▸ MATERIAL PROVIDED:
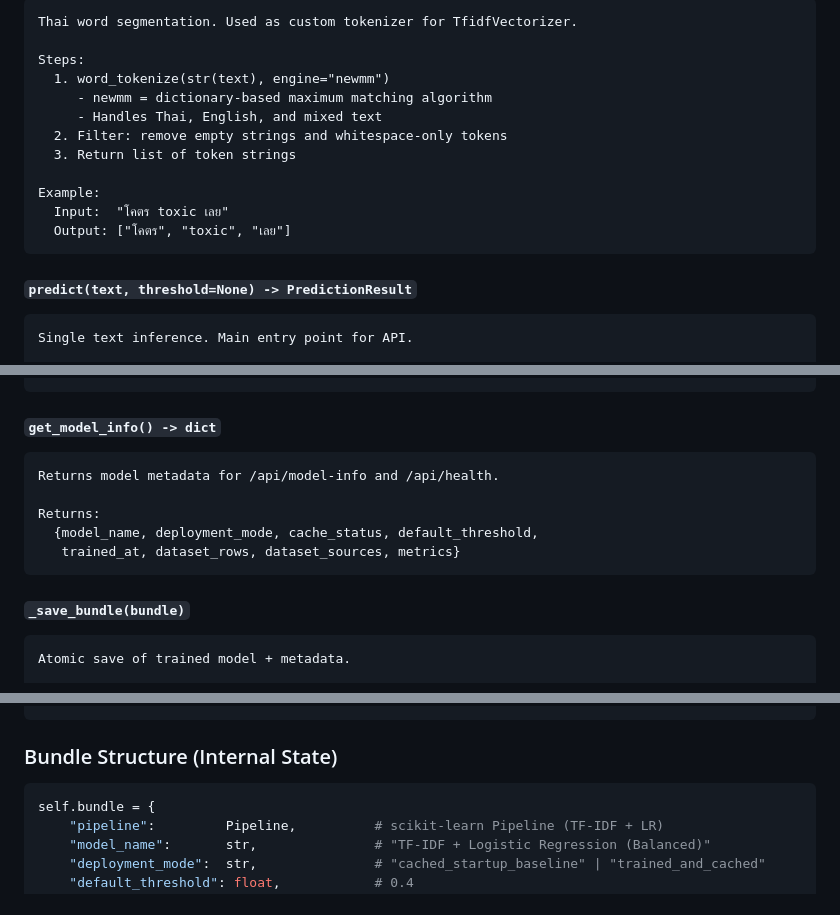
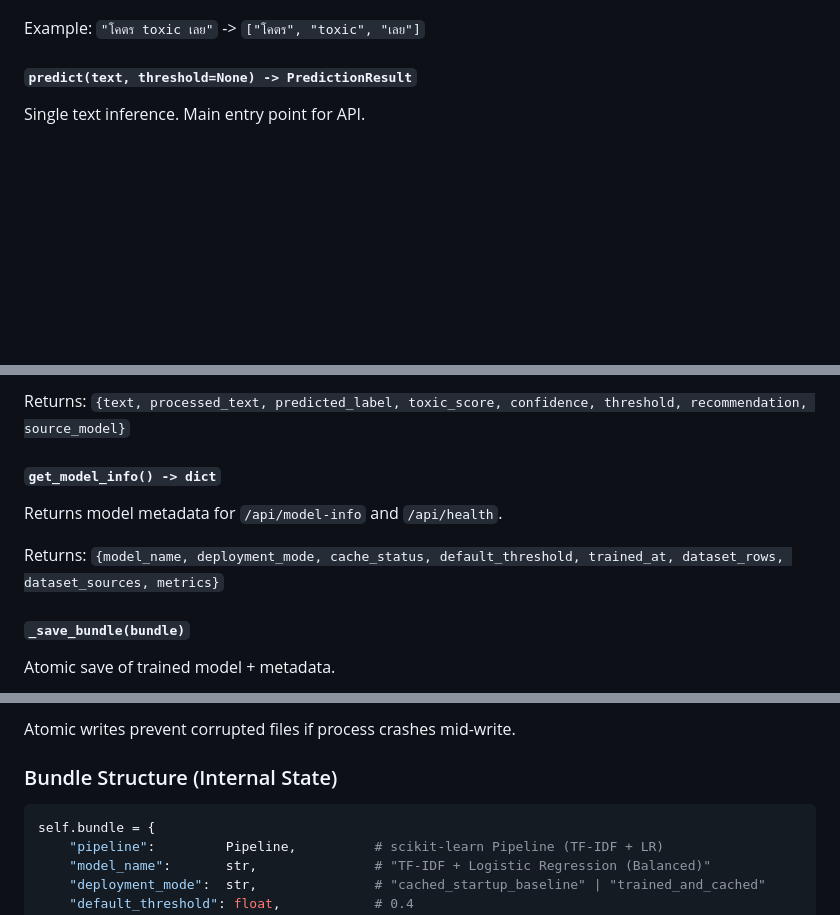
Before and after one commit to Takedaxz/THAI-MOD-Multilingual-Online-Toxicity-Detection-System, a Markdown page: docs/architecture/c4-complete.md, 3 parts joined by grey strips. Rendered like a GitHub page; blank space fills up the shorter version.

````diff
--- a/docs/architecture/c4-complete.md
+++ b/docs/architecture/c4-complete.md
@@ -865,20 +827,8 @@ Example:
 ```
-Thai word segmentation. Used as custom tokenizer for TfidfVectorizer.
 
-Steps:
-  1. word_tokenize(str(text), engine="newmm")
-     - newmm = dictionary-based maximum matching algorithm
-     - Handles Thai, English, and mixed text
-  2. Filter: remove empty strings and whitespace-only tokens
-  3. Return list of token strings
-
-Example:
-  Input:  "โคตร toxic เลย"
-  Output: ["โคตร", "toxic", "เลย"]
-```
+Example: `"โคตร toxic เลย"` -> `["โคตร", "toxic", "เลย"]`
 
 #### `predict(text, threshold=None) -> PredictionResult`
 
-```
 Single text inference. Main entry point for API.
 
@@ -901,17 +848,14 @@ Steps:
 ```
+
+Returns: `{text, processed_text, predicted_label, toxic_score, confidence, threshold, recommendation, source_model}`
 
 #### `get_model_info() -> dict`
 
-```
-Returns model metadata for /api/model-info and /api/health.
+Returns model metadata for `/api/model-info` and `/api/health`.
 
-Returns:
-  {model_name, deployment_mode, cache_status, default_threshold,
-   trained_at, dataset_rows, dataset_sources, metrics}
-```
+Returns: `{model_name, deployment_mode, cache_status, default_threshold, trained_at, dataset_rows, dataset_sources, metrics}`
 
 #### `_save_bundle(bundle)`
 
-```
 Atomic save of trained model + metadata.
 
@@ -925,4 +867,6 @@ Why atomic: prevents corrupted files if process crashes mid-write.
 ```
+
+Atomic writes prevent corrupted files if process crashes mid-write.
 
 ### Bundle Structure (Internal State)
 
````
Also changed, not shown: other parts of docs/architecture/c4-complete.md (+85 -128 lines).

▸ WORK INSTRUCTIONS:
Wherever the line holding "Single text inference." falls in the entries above, copy exactly from it through the line holding "Atomic save of trained model + metadata.", inclusive, and add nothing.

▸ SOLVED PROBLEM:
 Single text inference. Main entry point for API.
 
@@ -901,17 +848,14 @@ Steps:
 ```
+
+Returns: `{text, processed_text, predicted_label, toxic_score, confidence, threshold, recommendation, source_model}`
 
 #### `get_model_info() -> dict`
 
-```
-Returns model metadata for /api/model-info and /api/health.
+Returns model metadata for `/api/model-info` and `/api/health`.
 
-Returns:
-  {model_name, deployment_mode, cache_status, default_threshold,
-   trained_at, dataset_rows, dataset_sources, metrics}
-```
+Returns: `{model_name, deployment_mode, cache_status, default_threshold, trained_at, dataset_rows, dataset_sources, metrics}`
 
 #### `_save_bundle(bundle)`
 
-```
 Atomic save of trained model + metadata.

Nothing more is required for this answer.